# EXERCISE OBJECTIVE:
Word for word, copy out the records given below.

Stored data entries:
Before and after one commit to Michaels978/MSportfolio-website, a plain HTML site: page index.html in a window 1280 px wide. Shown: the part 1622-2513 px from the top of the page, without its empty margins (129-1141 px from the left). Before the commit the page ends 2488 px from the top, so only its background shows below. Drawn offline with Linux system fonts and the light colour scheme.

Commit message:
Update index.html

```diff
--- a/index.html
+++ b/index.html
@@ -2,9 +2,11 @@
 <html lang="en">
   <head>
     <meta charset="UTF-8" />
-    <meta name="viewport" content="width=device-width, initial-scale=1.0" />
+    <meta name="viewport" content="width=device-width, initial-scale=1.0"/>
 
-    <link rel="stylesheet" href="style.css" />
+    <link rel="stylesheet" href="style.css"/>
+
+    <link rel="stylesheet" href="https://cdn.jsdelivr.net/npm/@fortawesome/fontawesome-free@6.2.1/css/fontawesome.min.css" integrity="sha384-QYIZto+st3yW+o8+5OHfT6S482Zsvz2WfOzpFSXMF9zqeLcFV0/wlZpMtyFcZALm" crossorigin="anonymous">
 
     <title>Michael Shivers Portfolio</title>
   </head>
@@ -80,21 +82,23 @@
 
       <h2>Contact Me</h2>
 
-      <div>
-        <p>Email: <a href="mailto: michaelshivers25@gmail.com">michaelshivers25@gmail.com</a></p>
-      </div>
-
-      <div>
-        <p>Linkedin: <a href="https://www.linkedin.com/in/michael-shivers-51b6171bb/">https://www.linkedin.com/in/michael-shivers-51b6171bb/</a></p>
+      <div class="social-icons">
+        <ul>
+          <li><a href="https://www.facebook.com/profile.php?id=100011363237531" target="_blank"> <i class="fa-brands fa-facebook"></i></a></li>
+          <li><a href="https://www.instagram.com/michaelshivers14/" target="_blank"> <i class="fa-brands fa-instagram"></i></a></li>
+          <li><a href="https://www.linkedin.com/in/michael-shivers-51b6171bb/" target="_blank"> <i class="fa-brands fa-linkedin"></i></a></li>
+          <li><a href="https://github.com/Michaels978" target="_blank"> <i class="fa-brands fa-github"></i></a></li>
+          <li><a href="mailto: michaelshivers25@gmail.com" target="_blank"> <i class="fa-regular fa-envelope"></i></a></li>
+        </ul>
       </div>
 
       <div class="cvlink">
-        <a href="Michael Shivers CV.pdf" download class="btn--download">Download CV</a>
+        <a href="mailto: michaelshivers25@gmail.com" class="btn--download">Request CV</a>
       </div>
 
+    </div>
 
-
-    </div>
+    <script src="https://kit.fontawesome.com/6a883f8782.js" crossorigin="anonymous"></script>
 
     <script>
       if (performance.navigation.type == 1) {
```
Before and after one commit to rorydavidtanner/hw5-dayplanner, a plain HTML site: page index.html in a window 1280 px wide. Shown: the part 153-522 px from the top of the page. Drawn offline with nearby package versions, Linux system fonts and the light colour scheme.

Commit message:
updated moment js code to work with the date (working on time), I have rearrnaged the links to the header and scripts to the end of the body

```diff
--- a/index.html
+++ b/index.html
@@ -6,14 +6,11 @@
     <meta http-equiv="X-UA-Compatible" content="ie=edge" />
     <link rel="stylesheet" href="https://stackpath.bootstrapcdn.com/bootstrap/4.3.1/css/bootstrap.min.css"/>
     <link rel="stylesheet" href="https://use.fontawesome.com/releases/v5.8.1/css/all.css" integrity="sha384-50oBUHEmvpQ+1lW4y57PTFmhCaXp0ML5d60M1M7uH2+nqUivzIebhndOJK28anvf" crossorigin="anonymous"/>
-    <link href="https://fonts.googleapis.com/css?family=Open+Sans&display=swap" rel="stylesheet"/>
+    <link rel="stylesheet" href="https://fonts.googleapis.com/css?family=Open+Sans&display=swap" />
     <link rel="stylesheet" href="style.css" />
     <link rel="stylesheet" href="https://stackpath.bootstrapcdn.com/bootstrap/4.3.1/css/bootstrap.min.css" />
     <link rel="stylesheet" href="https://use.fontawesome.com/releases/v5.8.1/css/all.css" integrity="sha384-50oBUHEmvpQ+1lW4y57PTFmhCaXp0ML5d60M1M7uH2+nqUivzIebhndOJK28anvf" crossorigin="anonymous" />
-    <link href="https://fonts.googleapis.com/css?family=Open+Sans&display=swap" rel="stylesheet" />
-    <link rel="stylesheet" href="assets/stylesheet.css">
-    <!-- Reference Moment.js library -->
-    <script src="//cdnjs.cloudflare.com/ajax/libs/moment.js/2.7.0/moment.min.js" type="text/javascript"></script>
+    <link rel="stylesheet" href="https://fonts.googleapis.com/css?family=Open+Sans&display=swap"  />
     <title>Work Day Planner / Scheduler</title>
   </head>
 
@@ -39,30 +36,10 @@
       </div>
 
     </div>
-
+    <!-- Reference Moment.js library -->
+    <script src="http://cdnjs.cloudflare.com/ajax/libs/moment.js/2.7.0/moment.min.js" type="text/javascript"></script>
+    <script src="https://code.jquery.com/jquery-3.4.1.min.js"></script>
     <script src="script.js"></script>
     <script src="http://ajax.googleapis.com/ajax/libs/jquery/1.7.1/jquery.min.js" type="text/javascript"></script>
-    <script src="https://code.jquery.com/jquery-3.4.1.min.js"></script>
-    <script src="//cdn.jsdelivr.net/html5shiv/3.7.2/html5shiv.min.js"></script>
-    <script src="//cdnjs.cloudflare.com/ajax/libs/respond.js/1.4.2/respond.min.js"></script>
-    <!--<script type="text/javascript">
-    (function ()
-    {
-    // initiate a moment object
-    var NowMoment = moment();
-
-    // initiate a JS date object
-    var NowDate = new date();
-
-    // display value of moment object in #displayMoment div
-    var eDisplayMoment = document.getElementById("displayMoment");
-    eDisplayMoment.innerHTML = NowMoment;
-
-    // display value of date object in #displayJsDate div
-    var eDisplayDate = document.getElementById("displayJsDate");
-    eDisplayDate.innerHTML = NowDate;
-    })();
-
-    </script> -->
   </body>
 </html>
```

# SOLUTION TO THE EXERCISE:
Before and after one commit to Michaels978/MSportfolio-website, a plain HTML site: page index.html in a window 1280 px wide. Shown: the part 1622-2513 px from the top of the page, without its empty margins (129-1141 px from the left). Before the commit the page ends 2488 px from the top, so only its background shows below. Drawn offline with Linux system fonts and the light colour scheme.

Commit message:
Update index.html

```diff
--- a/index.html
+++ b/index.html
@@ -2,9 +2,11 @@
 <html lang="en">
   <head>
     <meta charset="UTF-8" />
-    <meta name="viewport" content="width=device-width, initial-scale=1.0" />
+    <meta name="viewport" content="width=device-width, initial-scale=1.0"/>
 
-    <link rel="stylesheet" href="style.css" />
+    <link rel="stylesheet" href="style.css"/>
+
+    <link rel="stylesheet" href="https://cdn.jsdelivr.net/npm/@fortawesome/fontawesome-free@6.2.1/css/fontawesome.min.css" integrity="sha384-QYIZto+st3yW+o8+5OHfT6S482Zsvz2WfOzpFSXMF9zqeLcFV0/wlZpMtyFcZALm" crossorigin="anonymous">
 
     <title>Michael Shivers Portfolio</title>
   </head>
@@ -80,21 +82,23 @@
 
       <h2>Contact Me</h2>
 
-      <div>
-        <p>Email: <a href="mailto: michaelshivers25@gmail.com">michaelshivers25@gmail.com</a></p>
-      </div>
-
-      <div>
-        <p>Linkedin: <a href="https://www.linkedin.com/in/michael-shivers-51b6171bb/">https://www.linkedin.com/in/michael-shivers-51b6171bb/</a></p>
+      <div class="social-icons">
+        <ul>
+          <li><a href="https://www.facebook.com/profile.php?id=100011363237531" target="_blank"> <i class="fa-brands fa-facebook"></i></a></li>
+          <li><a href="https://www.instagram.com/michaelshivers14/" target="_blank"> <i class="fa-brands fa-instagram"></i></a></li>
+          <li><a href="https://www.linkedin.com/in/michael-shivers-51b6171bb/" target="_blank"> <i class="fa-brands fa-linkedin"></i></a></li>
+          <li><a href="https://github.com/Michaels978" target="_blank"> <i class="fa-brands fa-github"></i></a></li>
+          <li><a href="mailto: michaelshivers25@gmail.com" target="_blank"> <i class="fa-regular fa-envelope"></i></a></li>
+        </ul>
       </div>
 
       <div class="cvlink">
-        <a href="Michael Shivers CV.pdf" download class="btn--download">Download CV</a>
+        <a href="mailto: michaelshivers25@gmail.com" class="btn--download">Request CV</a>
       </div>
 
+    </div>
 
-
-    </div>
+    <script src="https://kit.fontawesome.com/6a883f8782.js" crossorigin="anonymous"></script>
 
     <script>
       if (performance.navigation.type == 1) {
```
Before and after one commit to rorydavidtanner/hw5-dayplanner, a plain HTML site: page index.html in a window 1280 px wide. Shown: the part 153-522 px from the top of the page. Drawn offline with nearby package versions, Linux system fonts and the light colour scheme.

Commit message:
updated moment js code to work with the date (working on time), I have rearrnaged the links to the header and scripts to the end of the body

```diff
--- a/index.html
+++ b/index.html
@@ -6,14 +6,11 @@
     <meta http-equiv="X-UA-Compatible" content="ie=edge" />
     <link rel="stylesheet" href="https://stackpath.bootstrapcdn.com/bootstrap/4.3.1/css/bootstrap.min.css"/>
     <link rel="stylesheet" href="https://use.fontawesome.com/releases/v5.8.1/css/all.css" integrity="sha384-50oBUHEmvpQ+1lW4y57PTFmhCaXp0ML5d60M1M7uH2+nqUivzIebhndOJK28anvf" crossorigin="anonymous"/>
-    <link href="https://fonts.googleapis.com/css?family=Open+Sans&display=swap" rel="stylesheet"/>
+    <link rel="stylesheet" href="https://fonts.googleapis.com/css?family=Open+Sans&display=swap" />
     <link rel="stylesheet" href="style.css" />
     <link rel="stylesheet" href="https://stackpath.bootstrapcdn.com/bootstrap/4.3.1/css/bootstrap.min.css" />
     <link rel="stylesheet" href="https://use.fontawesome.com/releases/v5.8.1/css/all.css" integrity="sha384-50oBUHEmvpQ+1lW4y57PTFmhCaXp0ML5d60M1M7uH2+nqUivzIebhndOJK28anvf" crossorigin="anonymous" />
-    <link href="https://fonts.googleapis.com/css?family=Open+Sans&display=swap" rel="stylesheet" />
-    <link rel="stylesheet" href="assets/stylesheet.css">
-    <!-- Reference Moment.js library -->
-    <script src="//cdnjs.cloudflare.com/ajax/libs/moment.js/2.7.0/moment.min.js" type="text/javascript"></script>
+    <link rel="stylesheet" href="https://fonts.googleapis.com/css?family=Open+Sans&display=swap"  />
     <title>Work Day Planner / Scheduler</title>
   </head>
 
@@ -39,30 +36,10 @@
       </div>
 
     </div>
-
+    <!-- Reference Moment.js library -->
+    <script src="http://cdnjs.cloudflare.com/ajax/libs/moment.js/2.7.0/moment.min.js" type="text/javascript"></script>
+    <script src="https://code.jquery.com/jquery-3.4.1.min.js"></script>
     <script src="script.js"></script>
     <script src="http://ajax.googleapis.com/ajax/libs/jquery/1.7.1/jquery.min.js" type="text/javascript"></script>
-    <script src="https://code.jquery.com/jquery-3.4.1.min.js"></script>
-    <script src="//cdn.jsdelivr.net/html5shiv/3.7.2/html5shiv.min.js"></script>
-    <script src="//cdnjs.cloudflare.com/ajax/libs/respond.js/1.4.2/respond.min.js"></script>
-    <!--<script type="text/javascript">
-    (function ()
-    {
-    // initiate a moment object
-    var NowMoment = moment();
-
-    // initiate a JS date object
-    var NowDate = new date();
-
-    // display value of moment object in #displayMoment div
-    var eDisplayMoment = document.getElementById("displayMoment");
-    eDisplayMoment.innerHTML = NowMoment;
-
-    // display value of date object in #displayJsDate div
-    var eDisplayDate = document.getElementById("displayJsDate");
-    eDisplayDate.innerHTML = NowDate;
-    })();
-
-    </script> -->
   </body>
 </html>
```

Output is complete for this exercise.